This is a
summary of an
Recent news headers of melting Arctic from the Economist
Arctic Meltdown: Arctic may be ice free by 2040 in summer
Why the fuss? An ice-free Arctic may radically change shipping routes,
Singapore will no longer be a nexus of East-West shipping.
The Arctic may be ice free earlier, by 2020.
Sea Lanes in Existing hub
and spoke shipping system
Opened up Transpolar
Route in ice-free Arctic
Europe to East Asia is
faster via Arctic.
Maritime sector is 7% of
What would a reroute of
trade routes mean?
Climate Change: The ice is melting …. But how fast?
• On average, ice cover has shrunk by 7% per year. Open water in Arctic is
increasingly rapidly in summer. Permafrost is melting over larger and larger
• By 2040, the Arctic Ocean could be virtually ice free in summer.
Arctic’s oil and gas: Where and when will they be developed?
• Huge potential (25% of world’s undiscovered reserves), and huge
uncertainties over when and who will develop them.
• Russia has the largest potential (official Russian strategy points that offshore
production will be 20% of 2020 Russian oil and gas production). More than
two-thirds of Russia’s resources are on the Arctic shelf.
• Greenland and Russian oil and gas development will provide huge
opportunities for maritime players.
Geopolitical tensions over sovereignty may intensify.
• International straits – Sea lanes within country’s 200 nm exclusive zone
considered ‘international’? Specifically Canada and US over Northwest
• Principles for drawing borders – Dispute between Norway and Russia over
resource-rich ‘disputed area’. Russia will claim all of Arctic.
• Territorial dispute – Denmark and Canada over Hans Island in Greenland ….
Control of potential oil resources driving dispute.
• Special regime – Svalbard undermines Norwegian rights to regulate fishing.
• UN Law of the Sea – Greenland pursuing independence from Denmark?
Potential Arctic Sea Routes Open up
• By 2040, the Arctic Ocean could be virtually ice free in summers. The
Transpolar Route and the Northern Sea Route along Russia offer preferred
shipping lanes. North America’s Northwest Passage is less open to shipping
due to melting patterns and is more complicated to navigate.
When does it make economic sense to go via Arctic?
• Basically, around South China Sea. Distance savings are not enough to
change global shipping patterns. Vessel construction and operating costs
(about +20%) still need to be factored in.
• Peter Schwarz’s view is SGP’s position as shipping hub not likely to be
negatively hit as Arctic route is seasonal.
North Pacific – North
Atlantic trade flows may
choose the Arctic route
over Suez via SGP.
Around South China Sea
the distance savings
between Suez and Arctic
route evens out.
Intra-Asian trade will
still buoy shipping
demand via SGP.
Maritime Sector - New Trans-shipment Hubs
• PSA International can take advantage of existing facilities in South Korea,
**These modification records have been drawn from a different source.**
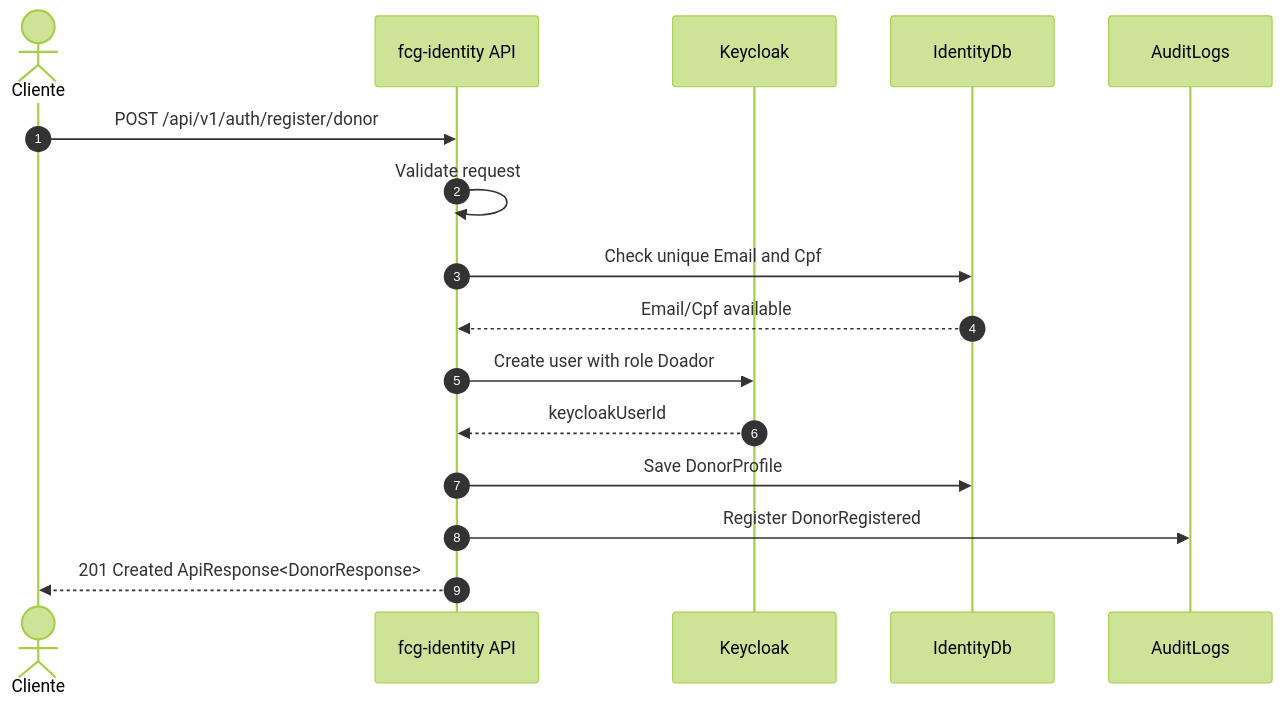
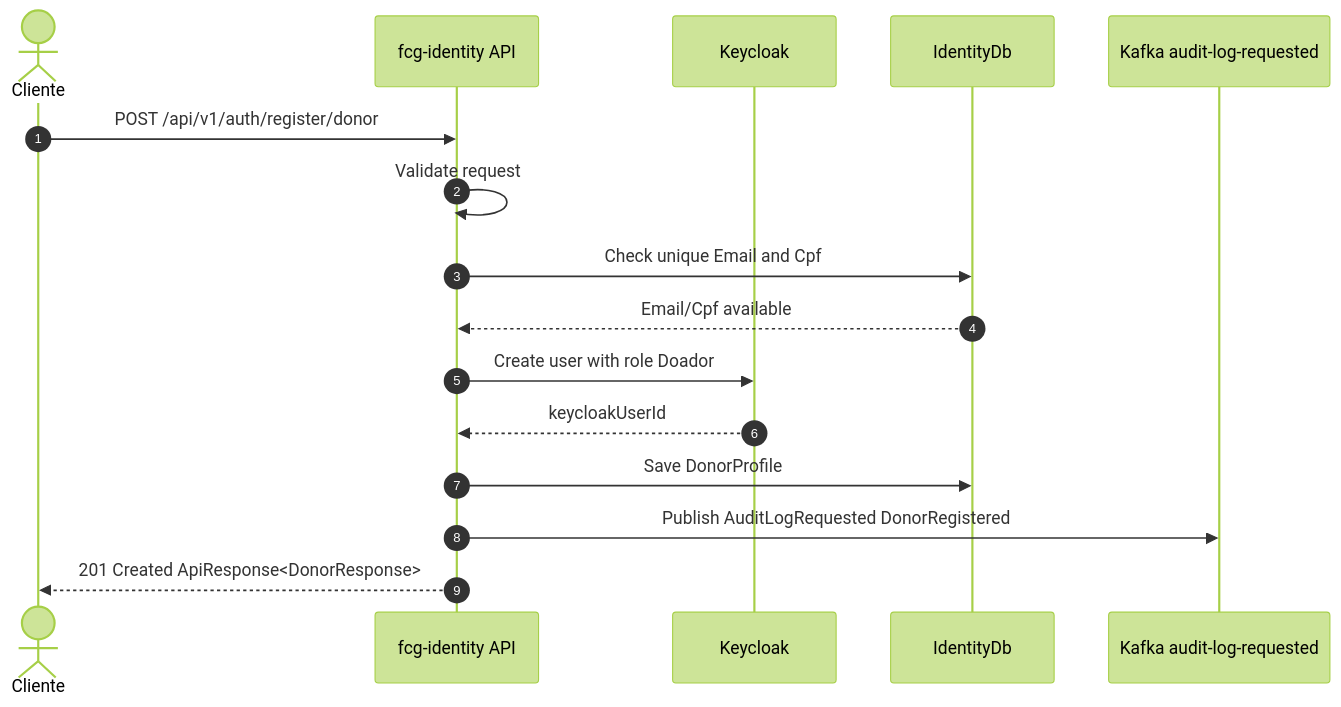
Before and after one commit to group10-tc-01/fcs-fase05-docs: the first of 30 diagrams in architecture/endpoint-flows.md, drawn with Mermaid (forest theme). The commit also changed other lines of this file and 15 other files, not shown here.

````diff
--- a/architecture/endpoint-flows.md
+++ b/architecture/endpoint-flows.md
@@ -9,19 +9,19 @@
 ```mermaid
 sequenceDiagram
     autonumber
     actor Client as Cliente
     participant IdentityApi as fcg-identity API
     participant Keycloak as Keycloak
     participant IdentityDb as IdentityDb
-    participant Audit as AuditLogs
+    participant AuditKafka as Kafka audit-log-requested
 
     Client->>IdentityApi: POST /api/v1/auth/register/donor
     IdentityApi->>IdentityApi: Validate request
     IdentityApi->>IdentityDb: Check unique Email and Cpf
     IdentityDb-->>IdentityApi: Email/Cpf available
     IdentityApi->>Keycloak: Create user with role Doador
     Keycloak-->>IdentityApi: keycloakUserId
     IdentityApi->>IdentityDb: Save DonorProfile
-    IdentityApi->>Audit: Register DonorRegistered
+    IdentityApi->>AuditKafka: Publish AuditLogRequested DonorRegistered
     IdentityApi-->>Client: 201 Created ApiResponse<DonorResponse>
 ```
````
China and Northern Europe that will benefit from Europe-East Asia via Arctic
• PSA Singapore can also build a Northern Pacific Terminal near the Bering
Straits (below) to collect cargo on the great circle route in the Pacific for
transfer on to ice-class ships on the Arctic voyage.
• PSA has the largest international presence, but this also applies to other
SGP maritime companies.
Maritime Sector – Building ice-class vessels
Special winterization solutions will rise with boom in Arctic shipping.
• It is impossible to design vessel for optimum operation in both open water
and thick ice, cargo chains may have ship-to-ship transfer between vessels.
• Implies large investment in reloading ports and development of more
sophisticated reloading technology.
• Singapore ship-builders (and oil rig builders like Keppel) should start
acquiring skills to construct ice-class and ice-breaking vessels. Up against
Finnish, Norwegian and Russian shipyards. Start having MOUs on R&D with
them and cultivate ALL possible cooperative ventures with Arctic nations to
identify Singapore as a player in that region.
Maritime Sector – Be like London ….Flagging, training, education, insurance are
all divorced from geography
• Singapore Registry of Ships has the potential to become one the world’s
leading registries for ice-class and ice-breaking vessels.
• Singapore’s maritime education and training sector, marine insurance,
marine arbitration all present opportunities in an opening Arctic.
• Like London, a major maritime hub that has prospered despite a decline in
vessel traffic, SGP can build a critical mass of lawyers, financiers etc
catering to ice-class shipbuilders and multinational energy companies
operating in the Arctic. By NOT being an Arctic nation, we are neutral and
Business Times 31 Oct 07
How Singapore can meet the North-West Passage challenge
Businesses here should sit up and pay attention to
the global shift of balance in shipping routes - lifelines to Singapore's
strategic importance as an international maritime hub
By Han Kian Kwang